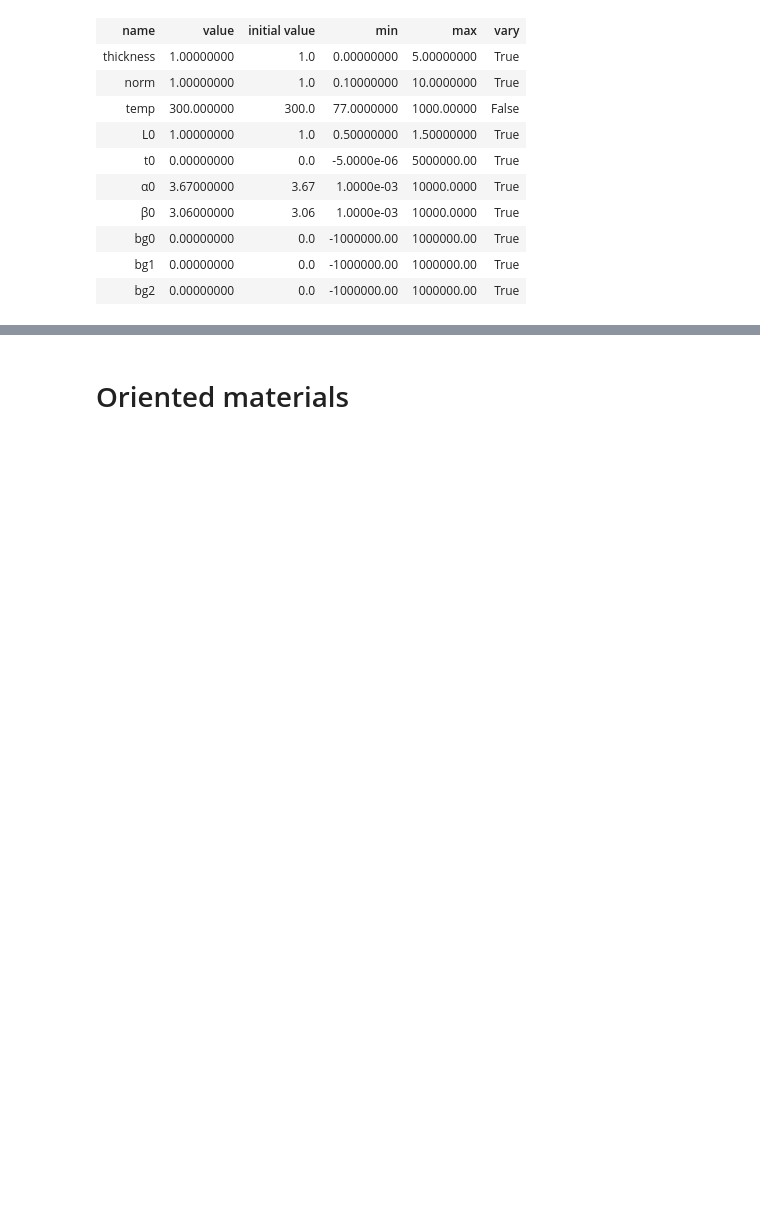
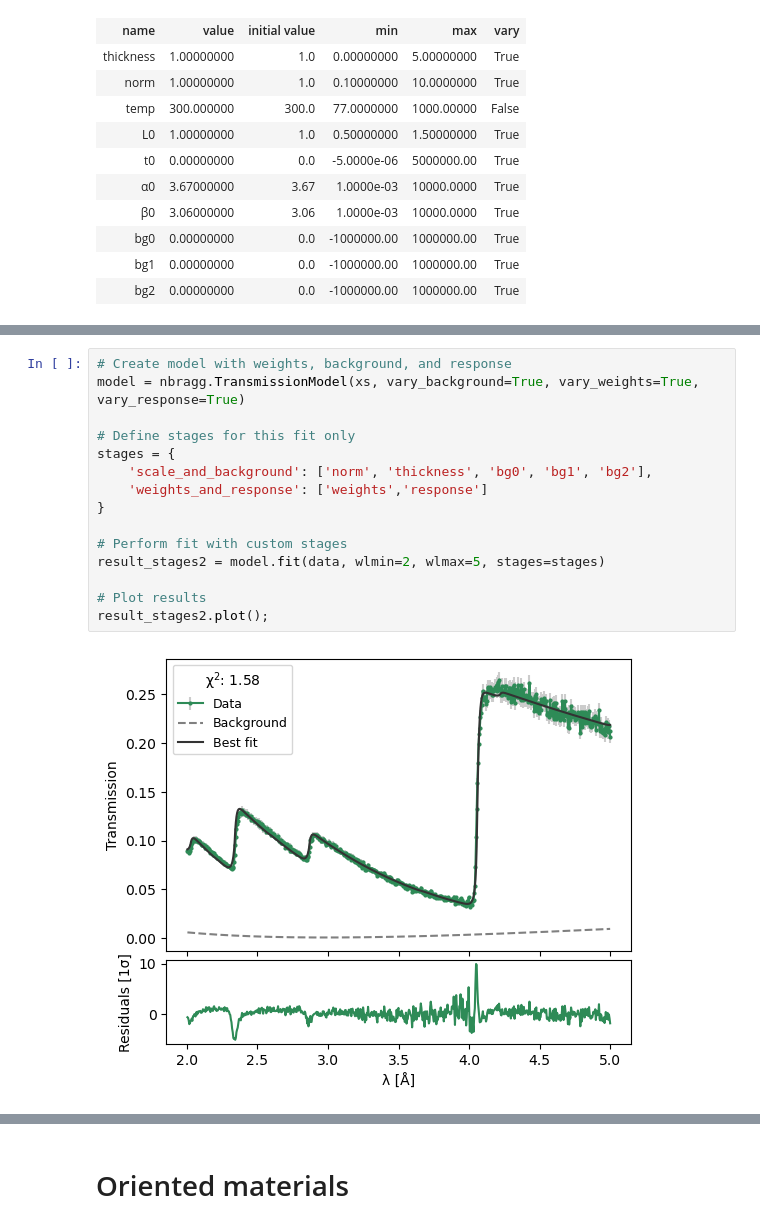
Before and after one commit to TsvikiHirsh/nbragg, a Jupyter notebook: notebooks/nbragg_tutorial.ipynb, the cells around one changed output, grey strips where cells are left out. Saved outputs shown, nothing was run; the diff lists cells and outputs as text; blank space fills up the shorter version.

```diff
--- a/notebooks/nbragg_tutorial.ipynb
+++ b/notebooks/nbragg_tutorial.ipynb
@@ -204,0 +251,17 @@ Correlations (unreported values are < 0.100)
+# %%
+# Create model with weights, background, and response
+model = nbragg.TransmissionModel(xs, vary_background=True, vary_weights=True, vary_response=True)
+
+# Define stages for this fit only
+stages = {
+    'scale_and_background': ['norm', 'thickness', 'bg0', 'bg1', 'bg2'],
+    'weights_and_response': ['weights','response']
+}
+
+# Perform fit with custom stages
+result_stages2 = model.fit(data, wlmin=2, wlmax=5, stages=stages)
+
+# Plot results
+result_stages2.plot();
+# %% [output]
+[figure, added]
```
Also changed, not shown: parts of 19 cells of this notebook.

--------------------------------------------------

What you are asked to do: Identify each line in the records above that contains the word "with", and copy it out in full.

Problem solution:
+# Create model with weights, background, and response
+# Perform fit with custom stages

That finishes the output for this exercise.